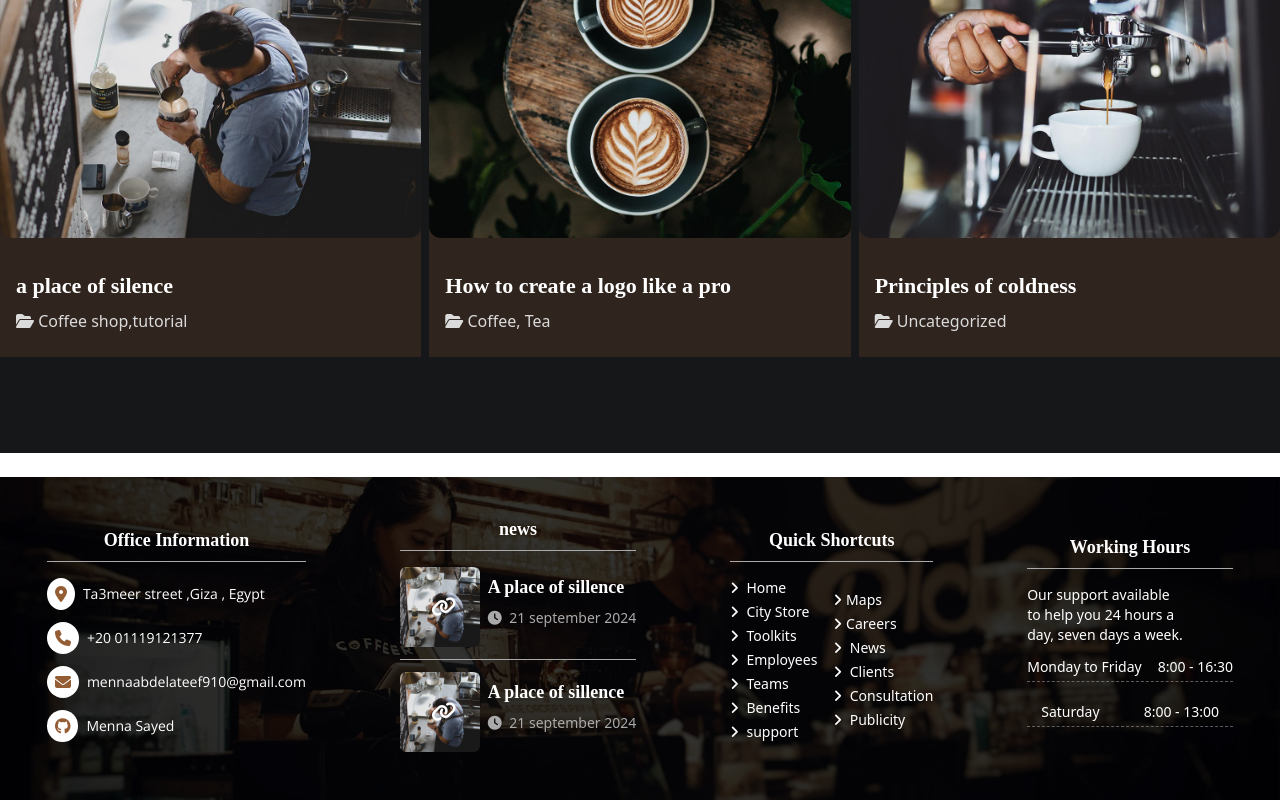
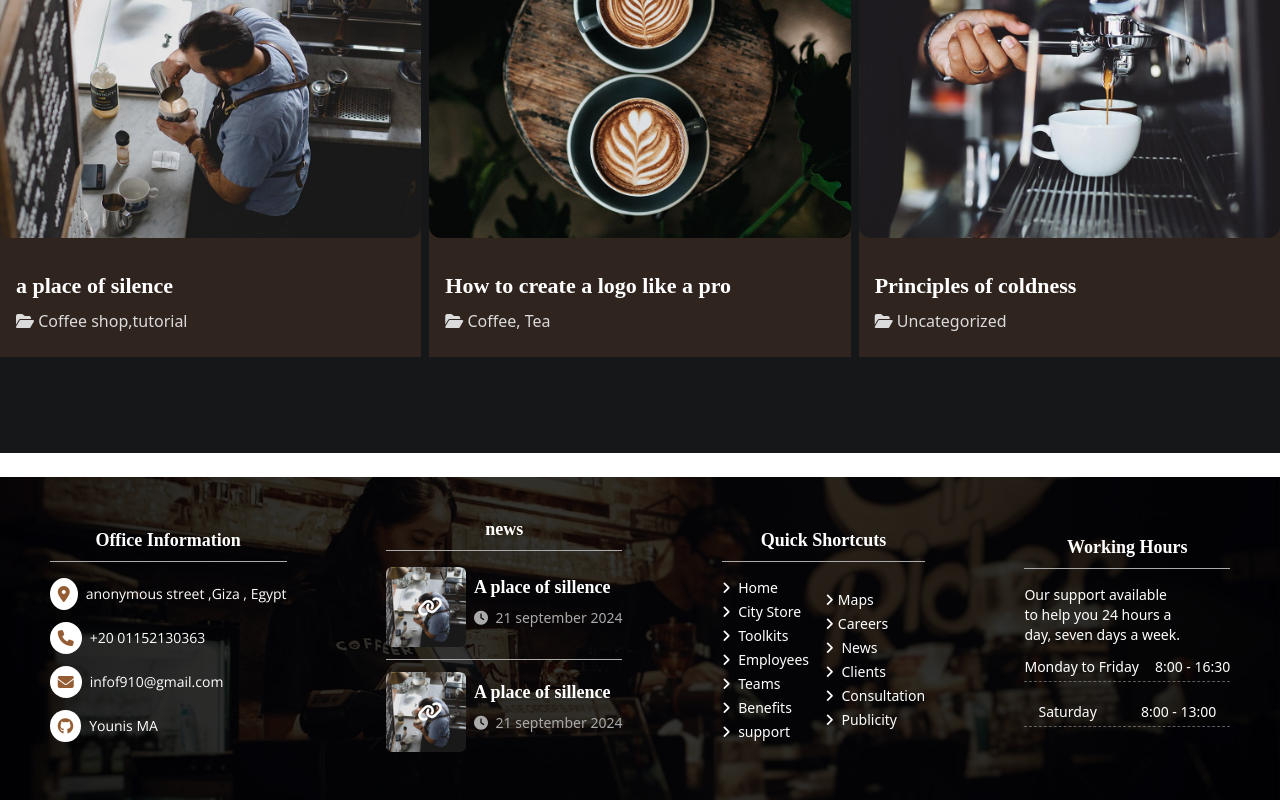
Before and after one commit to MennaSayed46/Coffee-website, a React (Vite) app: page / in a window 1280 px wide. Shown: the part 5292-6092 px from the top of the page. Built offline with nearby package versions, Linux system fonts and the light colour scheme; a web font is replaced by a local one.

Commit message:
Update Footer.jsx

```diff
--- a/src/components/Footer/Footer.jsx
+++ b/src/components/Footer/Footer.jsx
@@ -49,7 +49,7 @@ export default function Footer() {
                 <div className={`icone flex justify-center items-center ${style.icon}`}>
                   <i className="fa-solid fa-location-dot bg-white  text-[#945d34] p-2 rounded-[50%] mr-2"></i>
                 </div>
-                <p className={`text-white ${style.listItem} text-sm`}>Ta3meer street ,Giza , Egypt </p>
+                <p className={`text-white ${style.listItem} text-sm`}>anonymous street ,Giza , Egypt </p>
 
               </div>
               {/* secondSentence */}
@@ -57,7 +57,7 @@ export default function Footer() {
                 <div className={`icone flex justify-center items-center ${style.icon}`}>
                   <i className="fa-solid fa-phone bg-white  text-[#945d34] p-2 rounded-[50%] mr-2"></i>
                 </div>
-                <p className={`text-white ${style.listItem} text-sm`}>+20 01119121377 </p>
+                <p className={`text-white ${style.listItem} text-sm`}>+20 01152130363 </p>
 
               </div>
               {/* thirdSentence */}
@@ -65,7 +65,7 @@ export default function Footer() {
                 <div className={`icone flex justify-center items-center ${style.icon}`}>
                   <i className="fa-solid fa-envelope bg-white  text-[#945d34] p-2 rounded-[50%] mr-2"></i>
                 </div>
-                <p className={`text-white ${style.listItem} text-sm`}>mennaabdelateef910@gmail.com </p>
+                <p className={`text-white ${style.listItem} text-sm`}>infof910@gmail.com </p>
 
               </div>
               {/* fourthSentence */}
@@ -74,7 +74,7 @@ export default function Footer() {
                   <div className={`icone flex justify-center items-center ${style.icon}`}>
                     <i className="fa-brands fa-github bg-white  text-[#945d34] p-2 rounded-[50%] mr-2"></i>
                   </div>
-                  <p className={`text-white ${style.listItem} text-sm`}>Menna Sayed</p>
+                  <p className={`text-white ${style.listItem} text-sm`}>Younis MA</p>
 
                 </div>
               </Link>
```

*-*-*

What to do:
Scan the data above and copy each line containing the word "Footer".

Task result:
Update Footer.jsx
--- a/src/components/Footer/Footer.jsx
+++ b/src/components/Footer/Footer.jsx
@@ -49,7 +49,7 @@ export default function Footer() {
@@ -57,7 +57,7 @@ export default function Footer() {
@@ -65,7 +65,7 @@ export default function Footer() {
@@ -74,7 +74,7 @@ export default function Footer() {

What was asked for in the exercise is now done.